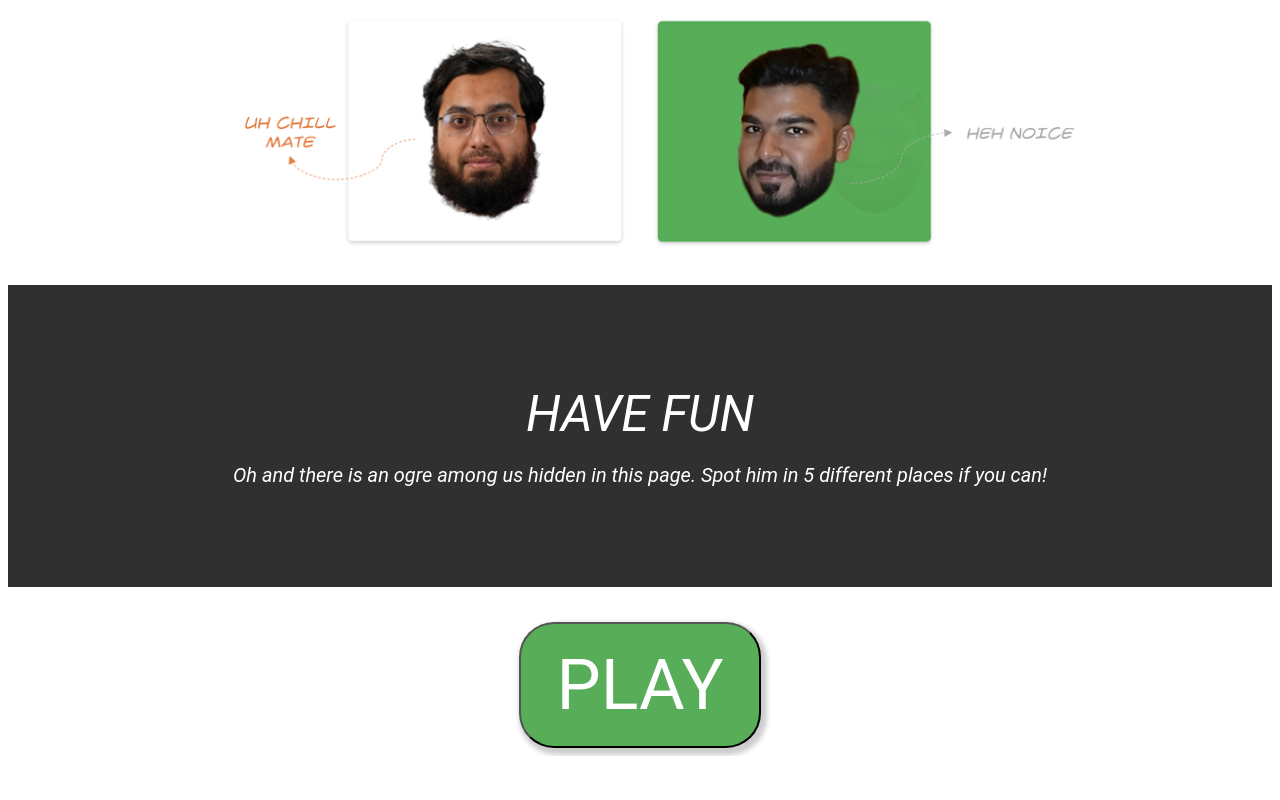
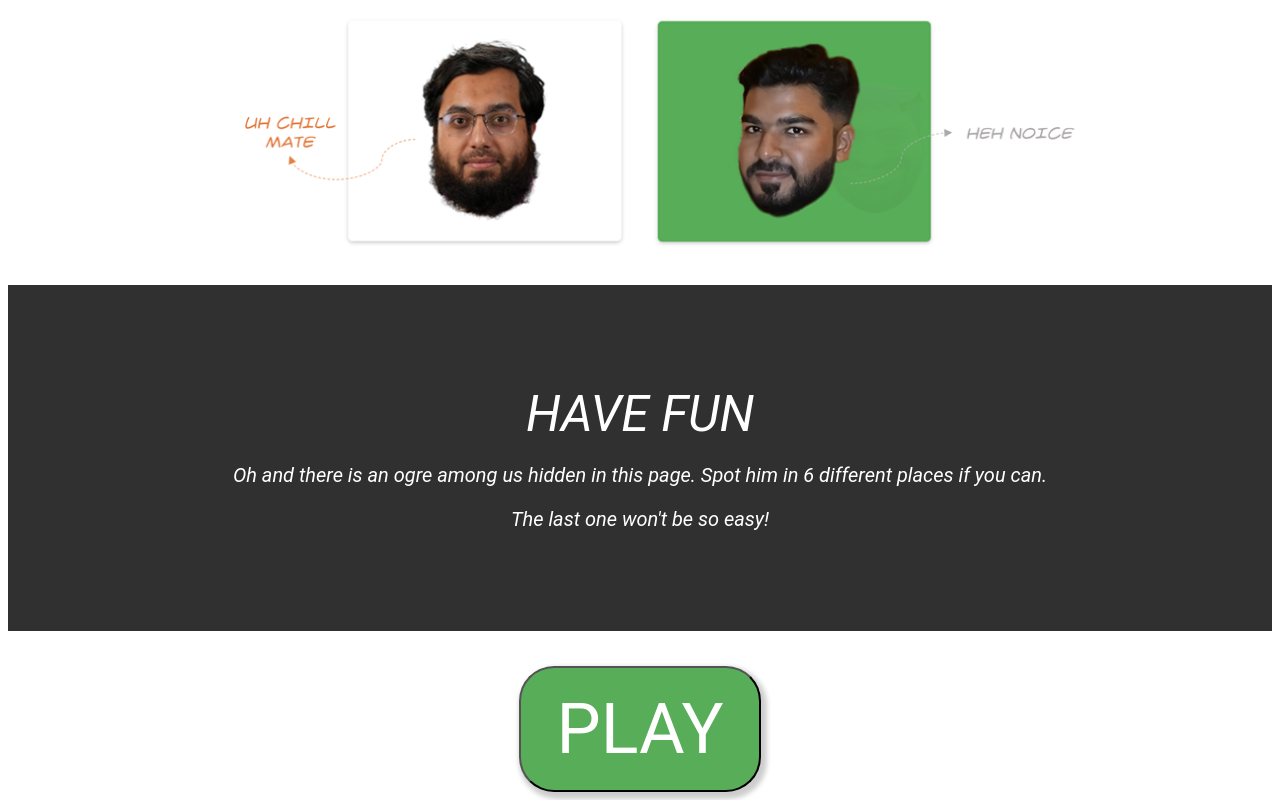
Before and after one commit to Abid357/nostagalia, a plain HTML site: page index.html in a window 1280 px wide. Shown: the part 2633-3433 px from the top of the page. Before the commit the page ends 3389 px from the top, so only its background shows below. Drawn offline with Linux system fonts and the light colour scheme.

Commit message:
add ogre 6

```diff
--- a/index.html
+++ b/index.html
@@ -1,6 +1,55 @@
 <!DOCTYPE html>
 <html>
-
+    <!--
+                                      ...:....  .
+                            .:::...-======---------::...:.
+                          :=+++++=================---------:::::..:....
+                       .-++++++++++++++++=++================---====-:....     -=-.
+         :=           -=++++++++++++++++++++++================-==========-.:.*%+==-
+        .+*+.        .-++**+++**+++++++++++++++++========++================+#%%+=+=-
+       .##**+=:    .=+****++****++++++++++++++++++++++++++++++++++++++++*##%#%%#+++=
+        ...:=+*+==+*****+++*****++***++++++++++++++++++++++++++++++***#######*-::..
+              .+***+**+++++********+++++++++++++++++++++++++++++#%%###****++++.
+              -**####*++++++++++++*++++++++++++++++++++++++++===*####**+++++++-
+             =******++++++++++++++++++++========++++======+++====###++++++++++:
+            =*******++++++++++++++++++==================================++++++:
+            ********++++++++====++======================================+++***=
+           .**##***+++++=================================================++***+
+           .###**++++++++=================================================++***:
+           :###*+++++++++++++==============================================+***.
+           :*##++++++++++++++++++++++++++++===++++++=+++++++++==============**+
+            *#*++++++++****************++++++++++++*************++++++======+*+=:
+            =#++++****************##******++++*************++++++++++========**==-
+            -*+++************##*********+++++++********#####****++++++++=====++==-:
+            =*+++++++***##############**++++++++*****######**#******++++======++===.
+            *+++++****############*****+++++++++++*************++++++========-=++==.
+           :*+++++++++***************+++++++++=++++++**********+++===========--=+=.
+           =+++++++++++++*********+++++++++++++=+++++++++++++++++===============+
+           ++++++++++++++++++++++++*++++++++++++++++++++++++++++++++++===========
+          :++++++++++++++++++******++++++++++++++++++++*********+++++++++++++++=+
+          -++++++++++++*********+++++++++++++++++++++++++************+++++++++++=
+          =***+++++***************+++++++++++++++++++***********#####****+++++++=
+          =********################*+++++++++++++++**###############%%##***+****:
+          =*******##%%%%%%%###%%%%%%##***********###%%%%%%%#########%%%#********
+          :###****#%%%%%%###%%%%%%%%%%%##***###%%%%%%%%%%####*#####*#%%#*******+
+           #####***%%%###########%###**#######################******#%#****####:
+           -#####**#%#****#######**********************####*********#%#**#####=
+            +#####*####**********##########*******####************#####*#####*
+             *#########*****************************************####%########.
+              +%#########*####******************************#######%%#######-
+               =##################*********************############%%###%%#-
+                .##%#####%######%#####################%%##########%%%%%%%#-
+                  =#%%%%%%%%#%##%###%%%%%%%%%%%%%%%%%%%##########%%%%%%%%-
+                   .*%%%%%%%%%%##%%#%%#%%%%%%%%%%%%#%%#########%%@@%%%%%:
+                     +%%%%%%%%%%#%%%%##%%###%%%%#######%%##%%%%@@@%%%%#:
+                      .=%%%%%@@@%%%%%%%%%############%%%%%%%%@@@%@@%%=
+                         -#%%%@@@@@%%%%%%%#%%%#####%%%%%%@@@@@@@@@%=
+                           :*%%%%%@@@@@%%%%%%%%%%%%@@@@@@@@@@@@@%=
+                             .-*%%%@@@@@@@@@@@@@@@@@@@@@@@@@@%+:
+                                .=*%@@@@@@@@@@@@@@@@@@@@@#+-.
+                                    .-=*%@@@@@@@@@@%*+-:
+                                             .:::.
+     -->
 <head>
     <title>Nostagalia</title>
     <link rel="stylesheet" type="text/css" href="styles.css">
@@ -24,7 +73,8 @@
     </div>
     <div class="card-separator start-page have-fun">
         <p>HAVE FUN</p>
-        <p>Oh and there is an ogre among us hidden in this page. Spot him in 5 different places if you can!</p>
+        <p>Oh and there is an ogre among us hidden in this page. Spot him in 6 different places if you can.</p>
+        <p>The last one won't be so easy!</p>
     </div>
     <div class="start-page container">
         <button type="button" class="button" onclick="startGame()">PLAY</button>
--- a/script.js
+++ b/script.js
@@ -118,7 +118,7 @@ const data = {
     [("Through marriage, he extended his family in Oman."), ("shabib")],
     [("Through marriage, he extended his family in Qatar."), ("reza")],
     [("Through marriage, he extended his family in Indonesia."), ("sakib")],
-    [("He has work experience as a receptionist in a motel."), ("huzaifa")],
+    [("He has work experience as a motel keeper."), ("huzaifa")],
   ],
 };
 
--- a/styles.css
+++ b/styles.css
@@ -202,7 +202,8 @@
     margin: 0;
 }
 
-.have-fun > p:nth-child(2) {
+.have-fun > p:nth-child(2),
+.have-fun > p:nth-child(3) {
     font-size: 20px !important;
     margin-bottom: 0;
 }
```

• **WHAT THIS TASK INVOLVES**: Among the records above, find each line containing the string "Through" and copy it.

• **RESPONSE AREA**:
     [("Through marriage, he extended his family in Oman."), ("shabib")],
     [("Through marriage, he extended his family in Qatar."), ("reza")],
     [("Through marriage, he extended his family in Indonesia."), ("sakib")],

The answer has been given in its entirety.